_What you will do_
Please find every line in the records below that contains the word "bokeh", and copy it.

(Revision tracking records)
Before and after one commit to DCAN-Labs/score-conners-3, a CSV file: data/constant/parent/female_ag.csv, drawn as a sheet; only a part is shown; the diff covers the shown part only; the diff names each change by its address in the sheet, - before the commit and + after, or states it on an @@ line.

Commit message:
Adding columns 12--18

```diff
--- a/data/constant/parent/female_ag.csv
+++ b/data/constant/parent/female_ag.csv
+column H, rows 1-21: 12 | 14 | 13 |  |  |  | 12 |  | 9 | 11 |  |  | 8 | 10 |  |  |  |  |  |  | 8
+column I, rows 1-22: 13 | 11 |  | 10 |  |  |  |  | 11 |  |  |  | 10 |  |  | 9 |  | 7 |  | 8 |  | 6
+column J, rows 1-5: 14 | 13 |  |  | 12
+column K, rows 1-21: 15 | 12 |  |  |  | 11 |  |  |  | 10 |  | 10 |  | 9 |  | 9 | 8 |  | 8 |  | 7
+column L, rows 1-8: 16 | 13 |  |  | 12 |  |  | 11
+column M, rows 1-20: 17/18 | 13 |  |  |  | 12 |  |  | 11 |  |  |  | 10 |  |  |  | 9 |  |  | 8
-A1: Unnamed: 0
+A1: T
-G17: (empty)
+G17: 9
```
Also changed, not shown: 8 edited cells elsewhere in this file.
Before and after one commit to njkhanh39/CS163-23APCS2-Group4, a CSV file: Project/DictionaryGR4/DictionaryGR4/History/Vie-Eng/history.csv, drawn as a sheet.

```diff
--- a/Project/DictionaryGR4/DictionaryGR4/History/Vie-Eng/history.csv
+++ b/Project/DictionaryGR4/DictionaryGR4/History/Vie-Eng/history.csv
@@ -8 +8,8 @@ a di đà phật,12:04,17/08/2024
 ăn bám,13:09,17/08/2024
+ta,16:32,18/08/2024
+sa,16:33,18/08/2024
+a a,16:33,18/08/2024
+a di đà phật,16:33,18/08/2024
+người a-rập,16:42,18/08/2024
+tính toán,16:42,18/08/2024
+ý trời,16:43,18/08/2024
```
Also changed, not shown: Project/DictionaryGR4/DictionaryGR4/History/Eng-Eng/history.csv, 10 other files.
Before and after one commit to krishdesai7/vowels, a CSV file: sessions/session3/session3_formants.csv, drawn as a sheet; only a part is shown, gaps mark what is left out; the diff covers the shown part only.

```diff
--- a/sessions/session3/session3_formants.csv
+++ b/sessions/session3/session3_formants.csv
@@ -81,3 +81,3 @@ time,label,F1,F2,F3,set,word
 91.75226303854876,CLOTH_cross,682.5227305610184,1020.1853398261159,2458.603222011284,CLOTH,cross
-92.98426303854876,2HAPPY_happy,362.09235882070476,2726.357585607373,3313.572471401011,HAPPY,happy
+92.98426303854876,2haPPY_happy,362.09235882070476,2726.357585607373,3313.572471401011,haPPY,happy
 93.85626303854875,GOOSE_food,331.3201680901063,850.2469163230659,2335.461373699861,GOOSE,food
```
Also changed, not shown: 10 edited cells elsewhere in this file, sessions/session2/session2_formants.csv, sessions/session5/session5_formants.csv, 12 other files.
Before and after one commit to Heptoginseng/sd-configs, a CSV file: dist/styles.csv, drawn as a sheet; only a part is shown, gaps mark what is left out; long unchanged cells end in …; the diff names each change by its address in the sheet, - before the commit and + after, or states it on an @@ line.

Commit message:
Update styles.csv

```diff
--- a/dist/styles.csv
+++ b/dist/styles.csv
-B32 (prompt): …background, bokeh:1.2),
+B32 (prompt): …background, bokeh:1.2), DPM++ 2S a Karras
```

_Solved exercise_
-B32 (prompt): …background, bokeh:1.2),
+B32 (prompt): …background, bokeh:1.2), DPM++ 2S a Karras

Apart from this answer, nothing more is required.